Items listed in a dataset
== Segment start ==

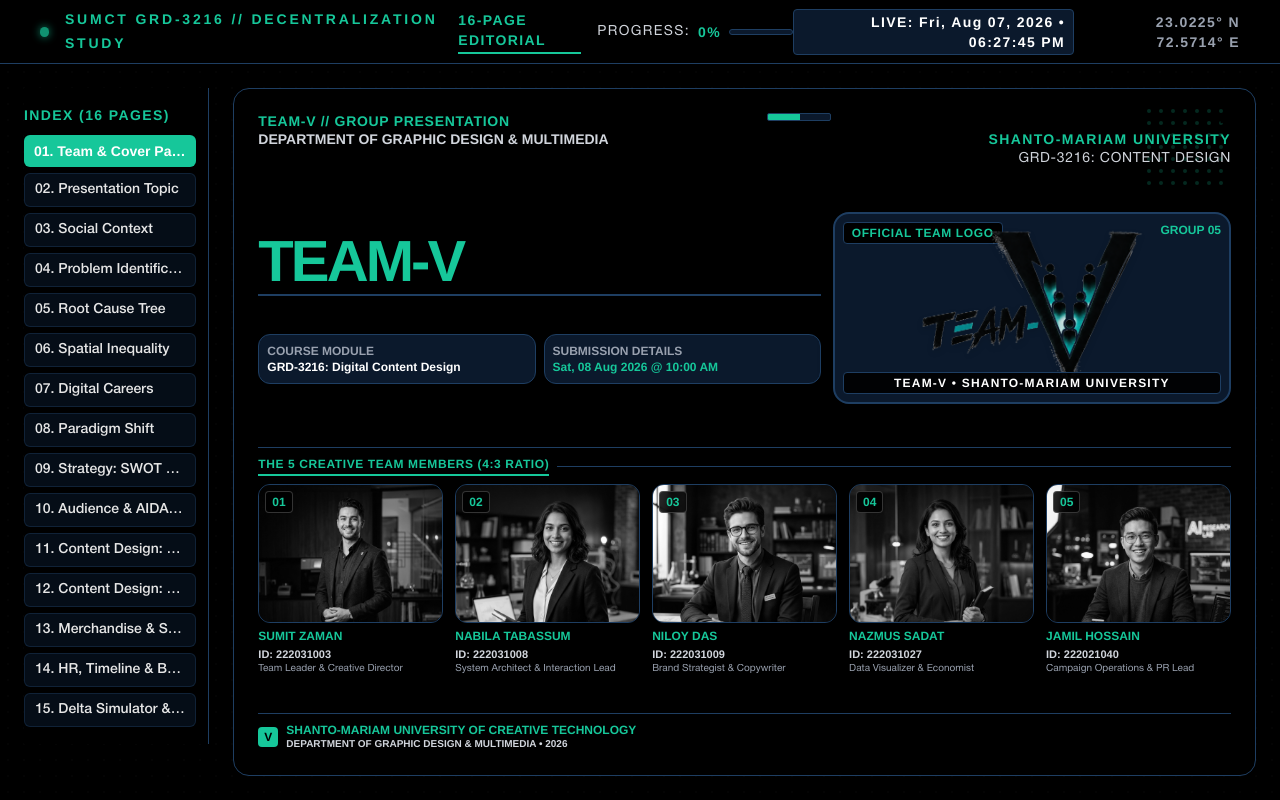
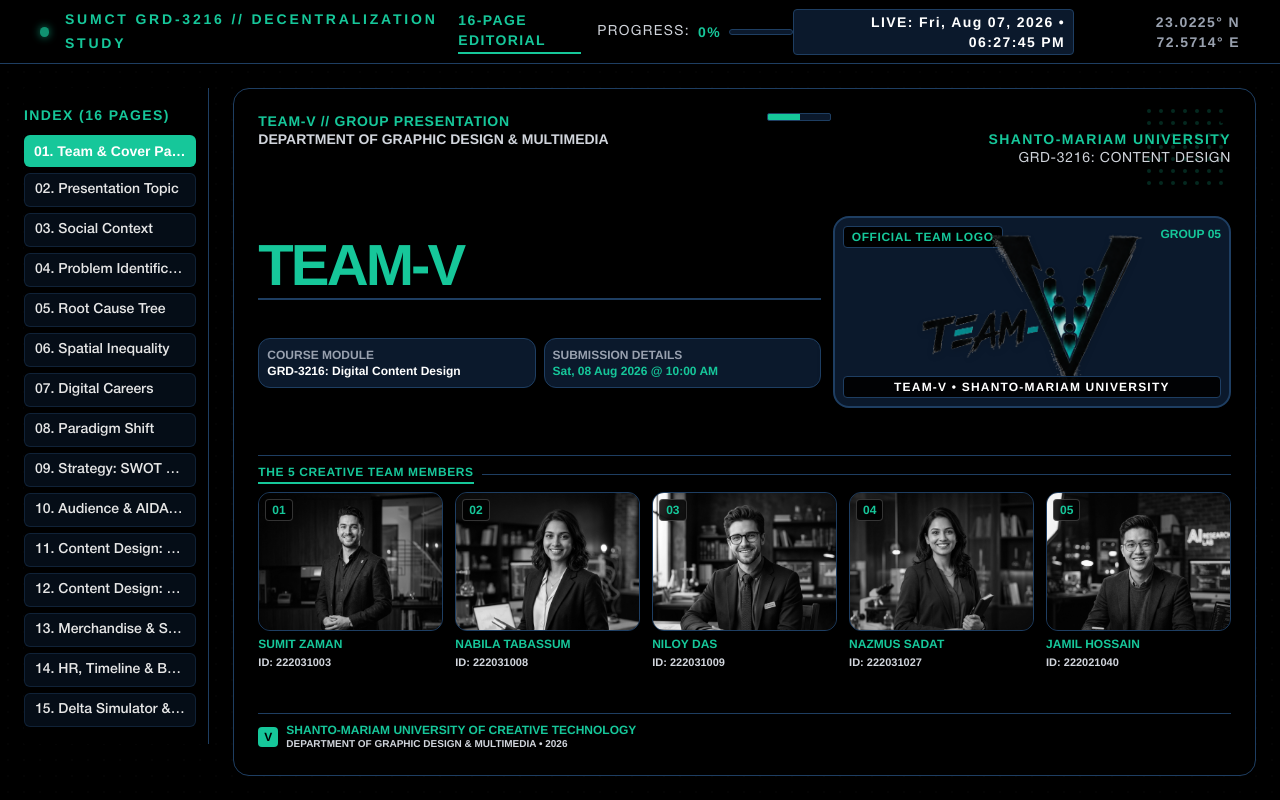
Before and after one commit to jamilhossaindin/Decentralization-Presentation, a React (Vite) app: page / in a window 1280 px wide. Built offline with nearby package versions, Linux system fonts and the light colour scheme; a web font is replaced by a local one.

Commit message:
Cover page: display member name and ID only (no extra role words)

```diff
--- a/src/components/CoverPageReferenceStyle.tsx
+++ b/src/components/CoverPageReferenceStyle.tsx
@@ -12,7 +12,6 @@ export default function CoverPageReferenceStyle({ onNext }: CoverPageProps) {
       firstName: "SUMIT",
       lastName: "ZAMAN",
       id: "ID: 222031003",
-      role: "Team Leader & Creative Director",
       img: "/avatars/member1.png"
     },
     {
@@ -20,7 +19,6 @@ export default function CoverPageReferenceStyle({ onNext }: CoverPageProps) {
       firstName: "NABILA",
       lastName: "TABASSUM",
       id: "ID: 222031008",
-      role: "System Architect & Interaction Lead",
       img: "/avatars/member2.png"
     },
     {
@@ -28,7 +26,6 @@ export default function CoverPageReferenceStyle({ onNext }: CoverPageProps) {
       firstName: "NILOY",
       lastName: "DAS",
       id: "ID: 222031009",
-      role: "Brand Strategist & Copywriter",
       img: "/avatars/member3.png"
     },
     {
@@ -36,7 +33,6 @@ export default function CoverPageReferenceStyle({ onNext }: CoverPageProps) {
       firstName: "NAZMUS",
       lastName: "SADAT",
       id: "ID: 222031027",
-      role: "Data Visualizer & Economist",
       img: "/avatars/member4.png"
     },
     {
@@ -44,7 +40,6 @@ export default function CoverPageReferenceStyle({ onNext }: CoverPageProps) {
       firstName: "JAMIL",
       lastName: "HOSSAIN",
       id: "ID: 222021040",
-      role: "Campaign Operations & PR Lead",
       img: "/avatars/member5.png"
     }
   ];
@@ -133,16 +128,16 @@ export default function CoverPageReferenceStyle({ onNext }: CoverPageProps) {
         </div>
       </div>
 
-      {/* 5 TEAM MEMBERS ROW IN 4:3 RATIO */}
+      {/* 5 TEAM MEMBERS ROW IN 4:3 RATIO (NAME & ID ONLY) */}
       <div className="pt-2 border-t border-[#1E3E62] space-y-2 z-10 relative">
         <div className="flex items-center gap-2 text-xs font-mono">
           <span className="font-bold text-[#16C79A] uppercase tracking-wider border-b-2 border-[#16C79A] pb-0.5">
-            THE 5 CREATIVE TEAM MEMBERS (4:3 RATIO)
+            THE 5 CREATIVE TEAM MEMBERS
           </span>
           <div className="flex-1 h-px bg-[#1E3E62]" />
         </div>
 
-        {/* 5 TEAM MEMBERS GRID (4:3 Aspect Ratio) */}
+        {/* 5 TEAM MEMBERS GRID */}
         <div className="grid grid-cols-2 sm:grid-cols-5 gap-3">
           {team.map((mem, idx) => (
             <motion.div
@@ -164,13 +159,12 @@ export default function CoverPageReferenceStyle({ onNext }: CoverPageProps) {
                 </div>
               </div>
 
-              {/* Member Details */}
+              {/* Member Name and ID Only */}
               <div className="space-y-0.5">
                 <div className="text-xs font-bold font-mono text-[#16C79A] leading-tight truncate">
                   {mem.firstName} {mem.lastName}
                 </div>
                 <p className="text-[11px] font-mono text-gray-300 font-semibold">{mem.id}</p>
-                <p className="text-[10px] font-mono text-gray-400 truncate leading-none">{mem.role}</p>
               </div>
             </motion.div>
           ))}
```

== Segment end ==

For every line above that includes the string "components", copy the line.

--- a/src/components/CoverPageReferenceStyle.tsx
+++ b/src/components/CoverPageReferenceStyle.tsx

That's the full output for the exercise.